    if that isnt too bold to say… *prepares for some O’Sensei Lectures en masse* 🙂

  10. Honestly, DK, I wouldn’t presume to comment on O’Sensei’s religious beliefs. He was a devout believer in the kotodama and a follower of Onisaburo Deguchi, the charismatic leader of the Omoto-Kyo Shinto sect.

    If you are interested, I can see if I can find my copy of The Spiritual Foundations of Aikido. It’s pretty complicated stuff.

    We’re fortunate, however, in that our Federation has several direct students of the Founder. You may not get the chance to discuss this with, say, Yamada or Sugano Sensei, but you can discuss this with their students, at a seminar or in New York.

    I think you’d enjoy that conversation.

  11. I think that this issue is ambiguous. I personally think that Aikido, like all other martial arts and disciplines, is a tool made to achieve a goal. In the end, a person can pervert the original intention of the tool for an unwholesome end or can use it to do good to all, it depends upon the individual. A doctor can save a man’s life with a scalple, or a theif can use it to mug someone. I don’t think Aikido is intrinsically pacifistic if you look at it from a technical aspect (as Jerry likes to point out, the basis of the techniques we use are from a system designed to break bones, cut through, and physically disable an opponent).

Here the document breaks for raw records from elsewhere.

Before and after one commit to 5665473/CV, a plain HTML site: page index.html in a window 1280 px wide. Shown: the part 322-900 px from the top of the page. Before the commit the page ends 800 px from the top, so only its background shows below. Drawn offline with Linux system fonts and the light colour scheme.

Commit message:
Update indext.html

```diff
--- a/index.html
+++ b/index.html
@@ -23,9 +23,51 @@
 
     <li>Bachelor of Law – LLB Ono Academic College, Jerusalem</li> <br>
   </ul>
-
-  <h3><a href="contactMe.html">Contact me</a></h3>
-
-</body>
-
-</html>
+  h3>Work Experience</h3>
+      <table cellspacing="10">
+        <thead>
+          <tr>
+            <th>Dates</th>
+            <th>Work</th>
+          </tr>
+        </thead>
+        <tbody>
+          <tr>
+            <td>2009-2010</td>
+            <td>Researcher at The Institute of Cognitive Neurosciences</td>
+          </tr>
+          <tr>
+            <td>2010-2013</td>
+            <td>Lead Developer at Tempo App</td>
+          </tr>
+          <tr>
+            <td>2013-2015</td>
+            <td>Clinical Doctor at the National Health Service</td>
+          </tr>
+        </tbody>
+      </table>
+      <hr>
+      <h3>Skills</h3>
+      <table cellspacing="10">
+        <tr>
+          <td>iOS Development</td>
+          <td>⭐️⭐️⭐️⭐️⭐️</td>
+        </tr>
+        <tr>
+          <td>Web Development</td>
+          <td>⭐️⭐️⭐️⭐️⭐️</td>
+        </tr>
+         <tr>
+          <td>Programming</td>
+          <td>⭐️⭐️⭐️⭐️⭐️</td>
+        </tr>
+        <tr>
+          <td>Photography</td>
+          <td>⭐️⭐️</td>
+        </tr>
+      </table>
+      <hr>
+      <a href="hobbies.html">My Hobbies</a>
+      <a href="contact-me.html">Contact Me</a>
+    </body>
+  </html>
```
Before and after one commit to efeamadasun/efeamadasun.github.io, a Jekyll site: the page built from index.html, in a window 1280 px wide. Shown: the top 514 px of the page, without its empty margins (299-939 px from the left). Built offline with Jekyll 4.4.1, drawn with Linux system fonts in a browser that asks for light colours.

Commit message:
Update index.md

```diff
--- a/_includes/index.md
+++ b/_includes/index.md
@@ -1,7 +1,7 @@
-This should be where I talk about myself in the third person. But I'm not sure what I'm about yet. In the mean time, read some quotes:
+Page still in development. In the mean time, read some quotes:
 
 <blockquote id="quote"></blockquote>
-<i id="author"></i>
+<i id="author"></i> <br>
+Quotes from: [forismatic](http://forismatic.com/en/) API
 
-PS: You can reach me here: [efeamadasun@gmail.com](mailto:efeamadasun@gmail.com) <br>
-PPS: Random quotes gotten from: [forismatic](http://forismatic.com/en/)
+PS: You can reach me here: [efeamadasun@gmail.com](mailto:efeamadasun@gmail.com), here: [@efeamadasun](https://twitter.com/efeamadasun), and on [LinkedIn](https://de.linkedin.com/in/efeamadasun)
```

    It is our goal, like most Aikido schools, is to edify uke as well as nage, so an injury on someone you are practicing with is like an injury upon yourself. But if you look hard enough, you could (as I have had the distinct displeasure of finding) probably find some one who calls their system Aikido and does not share this view. I am just trying to say that it depends upon the individual using the art, not the art itself.

  12. Pingback: Choosing the Right Martial Art For You | Thailand Reviews-Everything u want to know about Thailand

  13. Pingback: UFC The Future of Mixed Martial Arts | Thailand Reviews-Everything u want to know about Thailand

Comments are closed.